**REQUIRED ACTION**
Read the lines below, and copy any that contain the string "Typography".

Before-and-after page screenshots
########

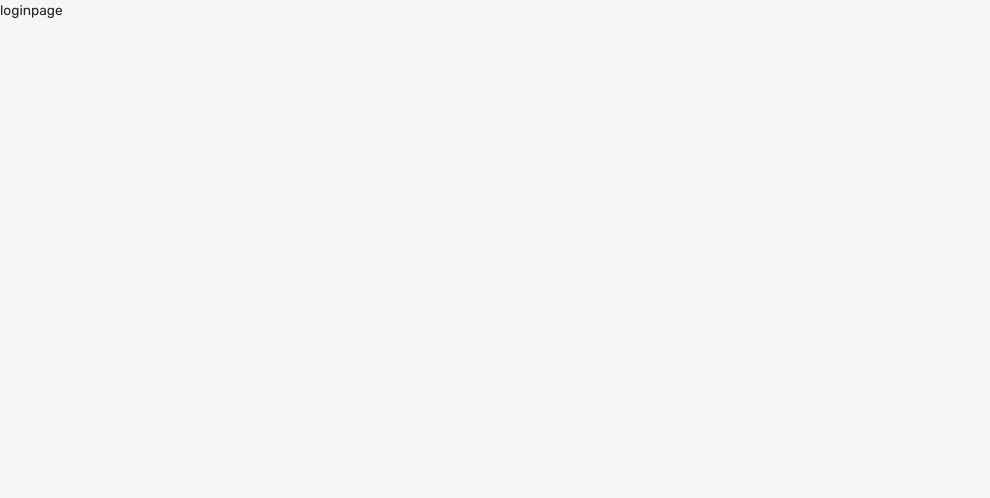
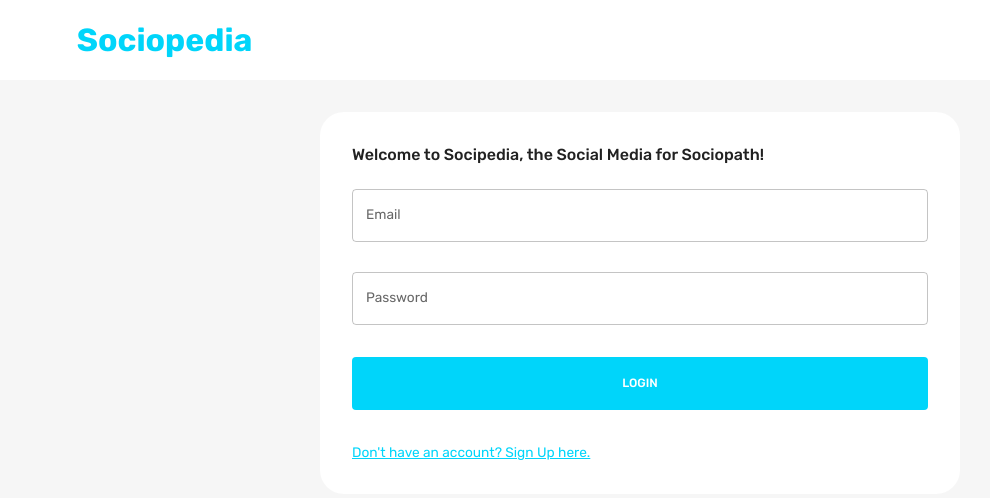
Before and after one commit to Swadeep006/MERN_project, a React (Create React App) app in the folder client/: page / in a window 1280 px wide. Shown: the top 498 px of the page, without its empty margins (0-990 px from the left). Built offline with nearby package versions, Linux system fonts and the light colour scheme.

Commit message:
Register,Login Pages and From

```diff
--- a/client/src/App.js
+++ b/client/src/App.js
@@ -11,6 +11,7 @@ import { themeSettings } from "./theme";
 function App() {
   const mode = useSelector((state) => state.mode);
   const theme = useMemo(() => createTheme(themeSettings(mode)), [mode]);
+  const isAuth = Boolean(useSelector((state) => state.token));
 
   return (
     <div className="app">
@@ -19,8 +20,14 @@ function App() {
           <CssBaseline />
           <Routes>
             <Route path="/" element={<LoginPage />} />
-            <Route path="/home" element={<HomePage />} />
-            <Route path="/profile/:userId" element={<ProfilePage />} />
+            <Route
+              path="/home"
+              element={isAuth ? <HomePage /> : <Navigate to="/" />}
+            />
+            <Route
+              path="/profile/:userId"
+              element={isAuth ? <ProfilePage /> : <Navigate to="/" />}
+            />
           </Routes>
         </ThemeProvider>
       </BrowserRouter>
--- /dev/null
+++ b/client/src/scenes/loginPage/Form.jsx
@@ -0,0 +1,275 @@
+import { useState } from "react";
+import {
+  Box,
+  Button,
+  TextField,
+  useMediaQuery,
+  Typography,
+  useTheme,
+} from "@mui/material";
+import EditOutlinedIcon from "@mui/icons-material/EditOutlined";
+import { Formik } from "formik";
+import * as yup from "yup";
+import { useNavigate } from "react-router-dom";
+import { useDispatch } from "react-redux";
+import { setLogin } from "../../state";
+import Dropzone from "react-dropzone";
+import FlexBetween from "../../components/FlexBetween";
+
+const registerSchema = yup.object().shape({
+  firstName: yup.string().required("required"),
+  lastName: yup.string().required("required"),
+  email: yup.string().email("invalid email").required("required"),
+  password: yup.string().required("required"),
+  location: yup.string().required("required"),
+  occupation: yup.string().required("required"),
+  picture: yup.string().required("required"),
+});
+
+const loginSchema = yup.object().shape({
+  email: yup.string().email("invalid email").required("required"),
+  password: yup.string().required("required"),
+});
+
+const initialValuesRegister = {
+  firstName: "",
+  lastName: "",
+  email: "",
+  password: "",
+  location: "",
+  occupation: "",
+  picture: "",
+};
+
+const initialValuesLogin = {
+  email: "",
+  password: "",
+};
+
+const Form = () => {
+  const [pageType, setPageType] = useState("login");
+  const { palette } = useTheme();
+  const dispatch = useDispatch();
+  const navigate = useNavigate();
+  const isNonMobile = useMediaQuery("(min-width:600px)");
+  const isLogin = pageType === "login";
+  const isRegister = pageType === "register";
+
+  const register = async (values, onSubmitProps) => {
+    // this allows us to send form info with image
+    const formData = new FormData();
+    for (let value in values) {
+      formData.append(value, values[value]);
+    }
+    formData.append("picturePath", values.picture.name);
+
+    const savedUserResponse = await fetch(
+      "http://localhost:3001/auth/register",
+      {
+        method: "POST",
+        body: formData,
+      }
+    );
+    const savedUser = await savedUserResponse.json();
+    onSubmitProps.resetForm();
+
+    if (savedUser) {
+      setPageType("login");
+    }
+  };
+
+  const login = async (values, onSubmitProps) => {
+    const loggedInResponse = await fetch("http://localhost:3001/auth/login", {
+      method: "POST",
+      headers: { "Content-Type": "application/json" },
+      body: JSON.stringify(values),
+    });
+    const loggedIn = await loggedInResponse.json();
+    onSubmitProps.resetForm();
+    if (loggedIn) {
+      dispatch(
+        setLogin({
+          user: loggedIn.user,
+          token: loggedIn.token,
+        })
+      );
+      navigate("/home");
+    }
+  };
+
+  const handleFormSubmit = async (values, onSubmitProps) => {
+    if (isLogin) await login(values, onSubmitProps);
+    if (isRegister) await register(values, onSubmitProps);
+  };
+
+  return (
+    <Formik
+      onSubmit={handleFormSubmit}
+      initialValues={isLogin ? initialValuesLogin : initialValuesRegister}
+      validationSchema={isLogin ? loginSchema : registerSchema}
+    >
+      {({
+        values,
+        errors,
+        touched,
+        handleBlur,
+        handleChange,
+        handleSubmit,
+        setFieldValue,
+        resetForm,
+      }) => (
+        <form onSubmit={handleSubmit}>
+          <Box
+            display="grid"
+            gap="30px"
+            gridTemplateColumns="repeat(4, minmax(0, 1fr))"
+            sx={{
+              "& > div": { gridColumn: isNonMobile ? undefined : "span 4" },
+            }}
+          >
+            {isRegister && (
+              <>
+                <TextField
+                  label="First Name"
+                  onBlur={handleBlur}
+                  onChange={handleChange}
+                  value={values.firstName}
+                  name="firstName"
+                  error={
+                    Boolean(touched.firstName) && Boolean(errors.firstName)
+                  }
+                  helperText={touched.firstName && errors.firstName}
+                  sx={{ gridColumn: "span 2" }}
+                />
+                <TextField
+                  label="Last Name"
+                  onBlur={handleBlur}
+                  onChange={handleChange}
+                  value={values.lastName}
+                  name="lastName"
+                  error={Boolean(touched.lastName) && Boolean(errors.lastName)}
+                  helperText={touched.lastName && errors.lastName}
+                  sx={{ gridColumn: "span 2" }}
+                />
+                <TextField
+                  label="Location"
+                  onBlur={handleBlur}
+                  onChange={handleChange}
+                  value={values.location}
+                  name="location"
+                  error={Boolean(touched.location) && Boolean(errors.location)}
+                  helperText={touched.location && errors.location}
+                  sx={{ gridColumn: "span 4" }}
+                />
+                <TextField
+                  label="Occupation"
+                  onBlur={handleBlur}
+                  onChange={handleChange}
+                  value={values.occupation}
+                  name="occupation"
+                  error={
+                    Boolean(touched.occupation) && Boolean(errors.occupation)
+                  }
+                  helperText={touched.occupation && errors.occupation}
+                  sx={{ gridColumn: "span 4" }}
+                />
+                <Box
+                  gridColumn="span 4"
+                  border={`1px solid ${palette.neutral.medium}`}
+                  borderRadius="5px"
+                  p="1rem"
+                >
+                  <Dropzone
+                    acceptedFiles=".jpg,.jpeg,.png"
+                    multiple={false}
+                    onDrop={(acceptedFiles) =>
+                      setFieldValue("picture", acceptedFiles[0])
+                    }
+                  >
+                    {({ getRootProps, getInputProps }) => (
+                      <Box
+                        {...getRootProps()}
+                        border={`2px dashed ${palette.primary.main}`}
+                        p="1rem"
+                        sx={{ "&:hover": { cursor: "pointer" } }}
+                      >
+                        <input {...getInputProps()} />
+                        {!values.picture ? (
+                          <p>Add Picture Here</p>
+                        ) : (
+                          <FlexBetween>
+                            <Typography>{values.picture.name}</Typography>
+                            <EditOutlinedIcon />
+                          </FlexBetween>
+                        )}
+                      </Box>
+                    )}
+                  </Dropzone>
+                </Box>
+              </>
+            )}
+
+            <TextField
+              label="Email"
+              onBlur={handleBlur}
+              onChange={handleChange}
+              value={values.email}
+              name="email"
+              error={Boolean(touched.email) && Boolean(errors.email)}
+              helperText={touched.email && errors.email}
+              sx={{ gridColumn: "span 4" }}
+            />
+            <TextField
+              label="Password"
+              type="password"
+              onBlur={handleBlur}
+              onChange={handleChange}
+              value={values.password}
+              name="password"
+              error={Boolean(touched.password) && Boolean(errors.password)}
+              helperText={touched.password && errors.password}
+              sx={{ gridColumn: "span 4" }}
+            />
+          </Box>
+
+          {/* BUTTONS */}
+          <Box>
+            <Button
+              fullWidth
+              type="submit"
+              sx={{
+                m: "2rem 0",
+                p: "1rem",
+                backgroundColor: palette.primary.main,
+                color: palette.background.alt,
+                "&:hover": { color: palette.primary.main },
+              }}
+            >
+              {isLogin ? "LOGIN" : "REGISTER"}
+            </Button>
+            <Typography
+              onClick={() => {
+                setPageType(isLogin ? "register" : "login");
+                resetForm();
+              }}
+              sx={{
+                textDecoration: "underline",
+                color: palette.primary.main,
+                "&:hover": {
+                  cursor: "pointer",
+                  color: palette.primary.light,
+                },
+              }}
+            >
+              {isLogin
+                ? "Don't have an account? Sign Up here."
+                : "Already have an account? Login here."}
+            </Typography>
+          </Box>
+        </form>
+      )}
+    </Formik>
+  );
+};
+
+export default Form;
--- a/client/src/scenes/loginPage/index.jsx
+++ b/client/src/scenes/loginPage/index.jsx
@@ -1,4 +1,33 @@
+import { Box, Typography, useTheme, useMediaQuery } from "@mui/material";
+import Form from "./Form";
+
 const Login = () => {
-    return <div>loginpage</div>;
-  };
-  export default Login;
+  const theme = useTheme();
+  const isNonMobileScreens = useMediaQuery("(min-width : 1000px)");
+  return (
+    <Box>
+      <Box
+        width="100%"
+        backgroundColor={theme.palette.background.alt}
+        p="1rem 6%"
+      >
+        <Typography fontWeight="bold" fontSize="32px" color="primary">
+          Sociopedia
+        </Typography>
+      </Box>
+      <Box
+        width={isNonMobileScreens ? "50%" : "93%"}
+        p="2rem"
+        m="2rem auto"
+        borderRadius="1.5rem"
+        backgroundColor={theme.palette.background.alt}
+      >
+        <Typography fontWeight="500" variant="h5" sx={{ mb: "1.5rem" }}>
+          Welcome to Socipedia, the Social Media for Sociopath!
+        </Typography>
+        <Form />
+      </Box>
+    </Box>
+  );
+};
+export default Login;
--- a/client/src/scenes/navbar/index.jsx
+++ b/client/src/scenes/navbar/index.jsx
@@ -39,7 +39,7 @@ const Navbar = () => {
   const primaryLight = theme.palette.primary.light;
   const alt = theme.palette.background.alt;
 
-  const fullName = user ? `${user.firstName} ${user.lastName}` : "";
+  const fullName = user ? `${user.firstName} ${user.lastName}` : "fakeperson";
 
   return (
     <FlexBetween padding="1rem 6%" backgroundColor={alt}>
```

########

**RESPONSE AREA**
+  Typography,
+                            <Typography>{values.picture.name}</Typography>
+            <Typography
+            </Typography>
+import { Box, Typography, useTheme, useMediaQuery } from "@mui/material";
+        <Typography fontWeight="bold" fontSize="32px" color="primary">
+        </Typography>
+        <Typography fontWeight="500" variant="h5" sx={{ mb: "1.5rem" }}>
+        </Typography>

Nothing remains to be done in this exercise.